In fact, DSK, as the French call one of the country's leading political figures, happens to be on the cover of virtually every French magazine this week as the country's possible next President, and several have recently featured photos of him with his wife Anne Sinclair, a U.S.-born veteran French television journalist. So it didn't take long for the news, which broke at about 2 a.m. Paris time, to throw next May's French presidential race into upheaval by quite possibly removing the only candidate clearly capable of beating Sarkozy.
On Sunday French liberal politicians urged people not to rush to judgment. Strauss-Kahn's close associate and spokesman Jean-Marie le Guen told Europe 1 radio that "this episode does not resemble the Dominique Strauss-Kahn I know." Ségolène Royal, who beat out Strauss-Kahn for the party nomination in 2006 before her poorly run presidential race was blamed for having buried the Socialists' chances, said on Sunday that "there must be a presumption of innocence."
The New York City police department claims that at about 1 p.m. on Saturday, a hotel maid entered a $3,000-a-night suite at the Sofitel near Times Square, believing that it was empty. Strauss-Kahn then emerged naked from the bathroom and grabbed her, pulled her into the bedroom and threw her onto the bed, before trying to lock the suite's main door, according to NYPD deputy commissioner Paul Browne, who outlined the charges to reporters. "She fights him off, and then he drags her down the hallway to the bathroom, where he sexually assaults her a second time," he told Reuters.

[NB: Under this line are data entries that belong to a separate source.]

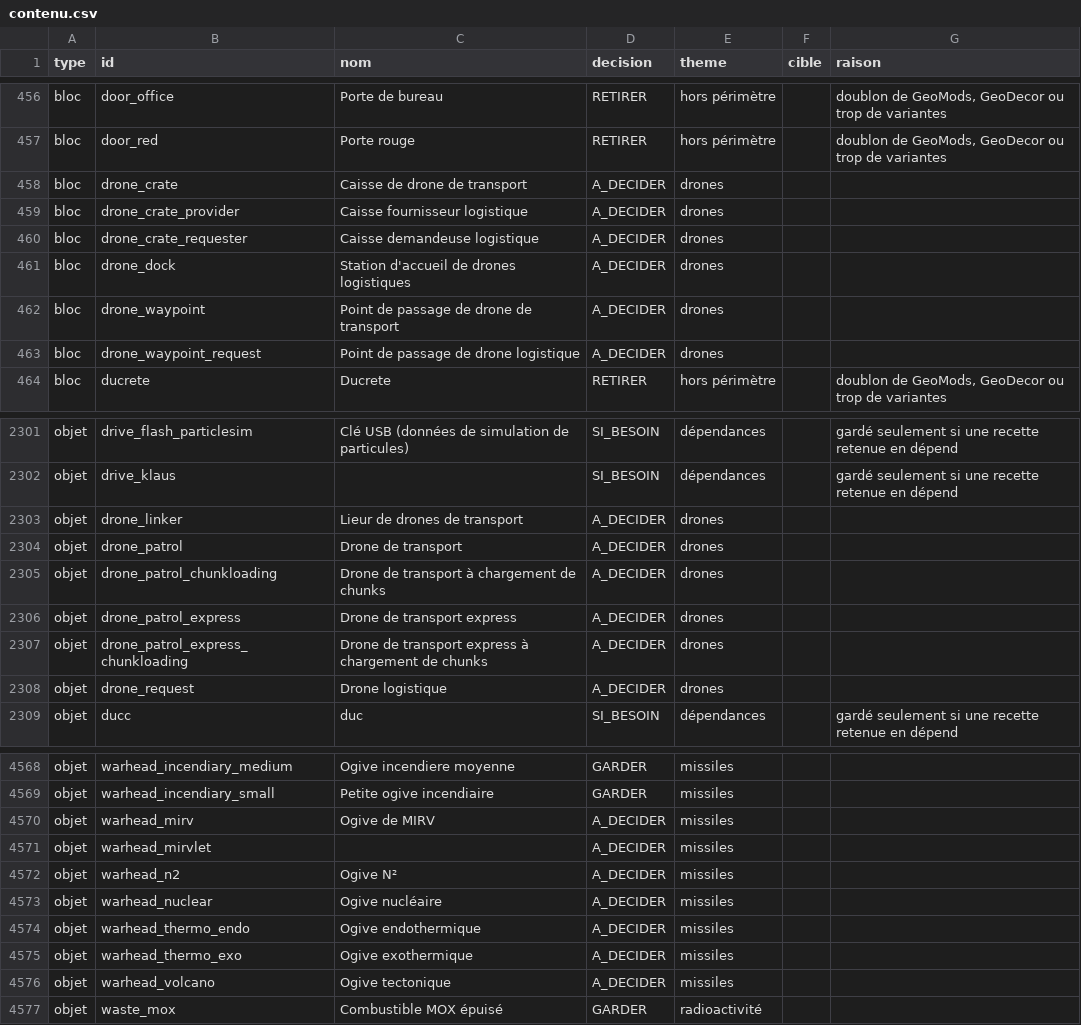
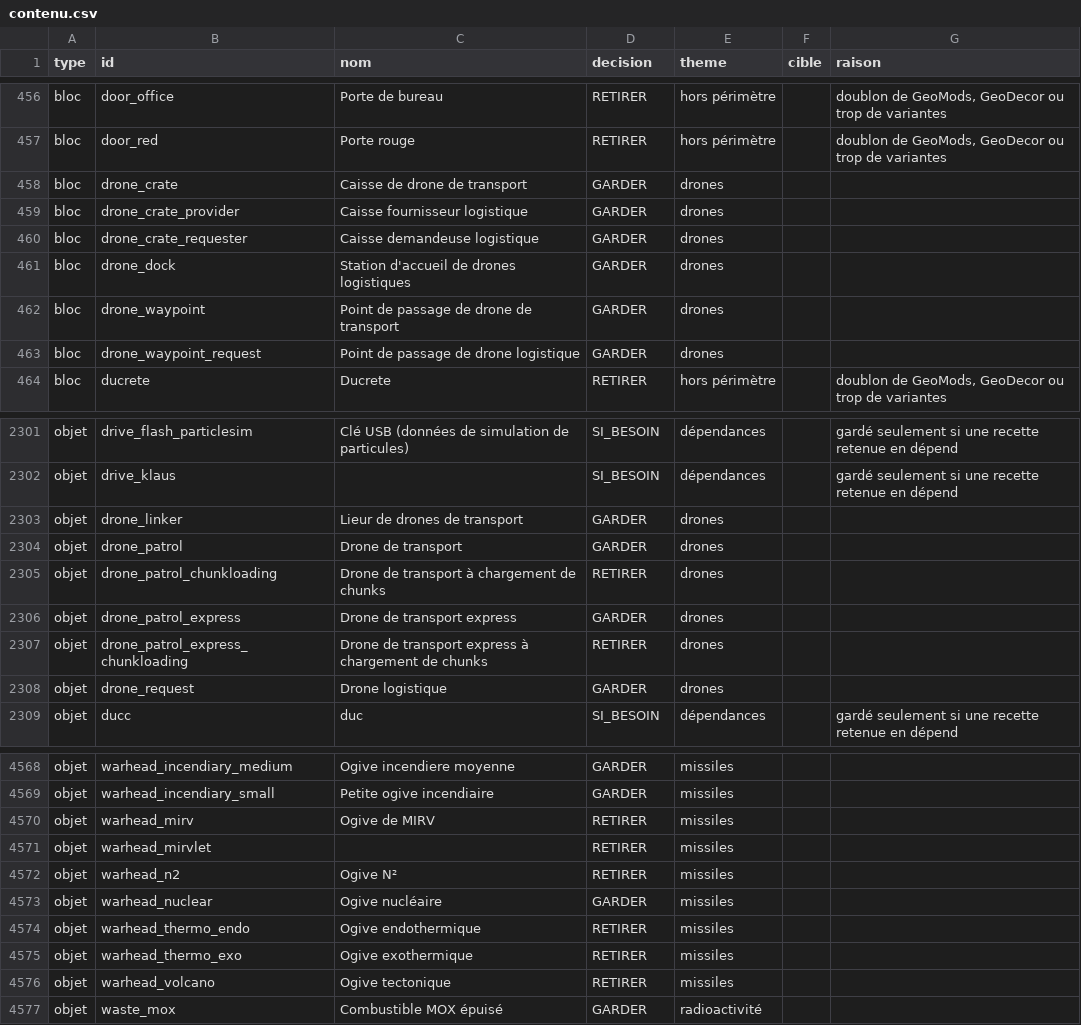
Before and after one commit to Geoventure-MC/GeoNTM, a CSV file: docs/perimetre/contenu.csv, drawn as a sheet; only a part is shown, gaps mark what is left out; the diff covers the shown part only.

```diff
--- a/docs/perimetre/contenu.csv
+++ b/docs/perimetre/contenu.csv
@@ -457,8 +457,8 @@ bloc,door_office,Porte de bureau,RETIRER,hors périmètre,,"doublon de GeoMods,
 bloc,door_red,Porte rouge,RETIRER,hors périmètre,,"doublon de GeoMods, GeoDecor ou trop de variantes"
-bloc,drone_crate,Caisse de drone de transport,A_DECIDER,drones,,
-bloc,drone_crate_provider,Caisse fournisseur logistique,A_DECIDER,drones,,
-bloc,drone_crate_requester,Caisse demandeuse logistique,A_DECIDER,drones,,
-bloc,drone_dock,Station d'accueil de drones logistiques,A_DECIDER,drones,,
-bloc,drone_waypoint,Point de passage de drone de transport,A_DECIDER,drones,,
-bloc,drone_waypoint_request,Point de passage de drone logistique,A_DECIDER,drones,,
+bloc,drone_crate,Caisse de drone de transport,GARDER,drones,,
+bloc,drone_crate_provider,Caisse fournisseur logistique,GARDER,drones,,
+bloc,drone_crate_requester,Caisse demandeuse logistique,GARDER,drones,,
+bloc,drone_dock,Station d'accueil de drones logistiques,GARDER,drones,,
+bloc,drone_waypoint,Point de passage de drone de transport,GARDER,drones,,
+bloc,drone_waypoint_request,Point de passage de drone logistique,GARDER,drones,,
 bloc,ducrete,Ducrete,RETIRER,hors périmètre,,"doublon de GeoMods, GeoDecor ou trop de variantes"
@@ -2302,8 +2302,8 @@ objet,drive_flash_particlesim,Clé USB (données de simulation de particules),SI
 objet,drive_klaus,,SI_BESOIN,dépendances,,gardé seulement si une recette retenue en dépend
-objet,drone_linker,Lieur de drones de transport,A_DECIDER,drones,,
-objet,drone_patrol,Drone de transport,A_DECIDER,drones,,
-objet,drone_patrol_chunkloading,Drone de transport à chargement de chunks,A_DECIDER,drones,,
-objet,drone_patrol_express,Drone de transport express,A_DECIDER,drones,,
-objet,drone_patrol_express_chunkloading,Drone de transport express à chargement de chunks,A_DECIDER,drones,,
-objet,drone_request,Drone logistique,A_DECIDER,drones,,
+objet,drone_linker,Lieur de drones de transport,GARDER,drones,,
+objet,drone_patrol,Drone de transport,GARDER,drones,,
+objet,drone_patrol_chunkloading,Drone de transport à chargement de chunks,RETIRER,drones,,
+objet,drone_patrol_express,Drone de transport express,GARDER,drones,,
+objet,drone_patrol_express_chunkloading,Drone de transport express à chargement de chunks,RETIRER,drones,,
+objet,drone_request,Drone logistique,GARDER,drones,,
 objet,ducc,duc,SI_BESOIN,dépendances,,gardé seulement si une recette retenue en dépend
@@ -4569,9 +4569,9 @@ objet,warhead_incendiary_medium,Ogive incendiere moyenne,GARDER,missiles,,
 objet,warhead_incendiary_small,Petite ogive incendiaire,GARDER,missiles,,
-objet,warhead_mirv,Ogive de MIRV,A_DECIDER,missiles,,
-objet,warhead_mirvlet,,A_DECIDER,missiles,,
-objet,warhead_n2,Ogive N²,A_DECIDER,missiles,,
-objet,warhead_nuclear,Ogive nucléaire,A_DECIDER,missiles,,
-objet,warhead_thermo_endo,Ogive endothermique,A_DECIDER,missiles,,
-objet,warhead_thermo_exo,Ogive exothermique,A_DECIDER,missiles,,
-objet,warhead_volcano,Ogive tectonique,A_DECIDER,missiles,,
+objet,warhead_mirv,Ogive de MIRV,RETIRER,missiles,,
+objet,warhead_mirvlet,,RETIRER,missiles,,
+objet,warhead_n2,Ogive N²,RETIRER,missiles,,
+objet,warhead_nuclear,Ogive nucléaire,GARDER,missiles,,
+objet,warhead_thermo_endo,Ogive endothermique,RETIRER,missiles,,
+objet,warhead_thermo_exo,Ogive exothermique,RETIRER,missiles,,
+objet,warhead_volcano,Ogive tectonique,RETIRER,missiles,,
 objet,waste_mox,Combustible MOX épuisé,GARDER,radioactivité,,
```
Also changed, not shown: 23 edited cells elsewhere in this file, 6 other files.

The maid, 32, finally managed to push Strauss-Kahn away and escape, according to Browne, and her colleagues called 911. Strauss-Kahn had checked out by the time police arrived at the hotel, leaving behind his cell phone. He was arrested on charges of attempted rape, conducting a criminal sexual act and unlawful imprisonment of the woman. Early Sunday, Strauss-Kahn's lawyer Benjamin Brafma told Reuters that his client, who was still in police custody and was expected to appear in state court sometime on Sunday, would plead not guilty.
For Strauss-Kahn's Socialist Party, the timing could hardly be worse. After years in the political wilderness, the party is getting ready to nominate its contender, and in Strauss-Kahn, it appeared to have finally found a winner. Recent French opinion polls put him far ahead of Sarkozy in next year's race. The recent photos of Strauss-Kahn's high-altitude lifestyle which this week included him stepping out of a Porsche have provoked discomfort among many French leftists, who fear that he is too rich and privileged to appeal to their traditional working-class base. Yet even that appeared to be little political obstacle to Strauss-Kahn, who seemed to have a solid chance of victory.
The ramifications of Strauss-Kahn's arrest extend beyond the gilded government palaces in Paris, however.
In Washington, it could raise questions about why the IMF gave Strauss-Kahn a free pass in 2008 after he began an affair with a Hungarian economist, who was his subordinate at the organization. While concluding that he had shown poor judgment, the IMF decided not to censure or remove Strauss-Kahn, at a time when the world faced the deepest financial crisis since the Great Depression; for his part, Strauss-Kahn issued a statement declaring that "I am grateful that the board has confirmed that there was no abuse of authority on my part, but I accept that this incident represents a serious error of judgment."
Since then, Strauss-Kahn has won praise for his handling of the global meltdown. This time, however, IMF officials immediately distanced themselves from their chief. A two-sentence IMF statement on Sunday said that Strauss-Kahn's arrest was a matter for the NYPD and his personal attorney and that the organization "remains fully functioning and operational." Nonetheless, the IMF could face an internal crisis, since Strauss-Kahn's deputy, John Lipsky, announced on May 12 that he was leaving the organization in August; for the moment, Lipsky will serve as the IMF's acting managing director, the organization announced on Sunday.
Across Europe, too, Strauss-Kahn's arrest will have a major impact. It could affect critical negotiations over the European Union's deep debt crisis, in which Strauss-Kahn has been a key if not the key player. He was due to attend emergency debt meetings in Brussels this week, and perhaps mindful that he could soon be one of the E.U.'s most powerful leaders, as French President, he has cautioned for months against harsh austerity measures for debt-ridden countries Portugal and Greece.
That now seems like a comparatively simple challenge. Rather than fight to move into the Elysee Palace, Strauss-Kahn will have to fight to keep himself out of jail, perhaps for years.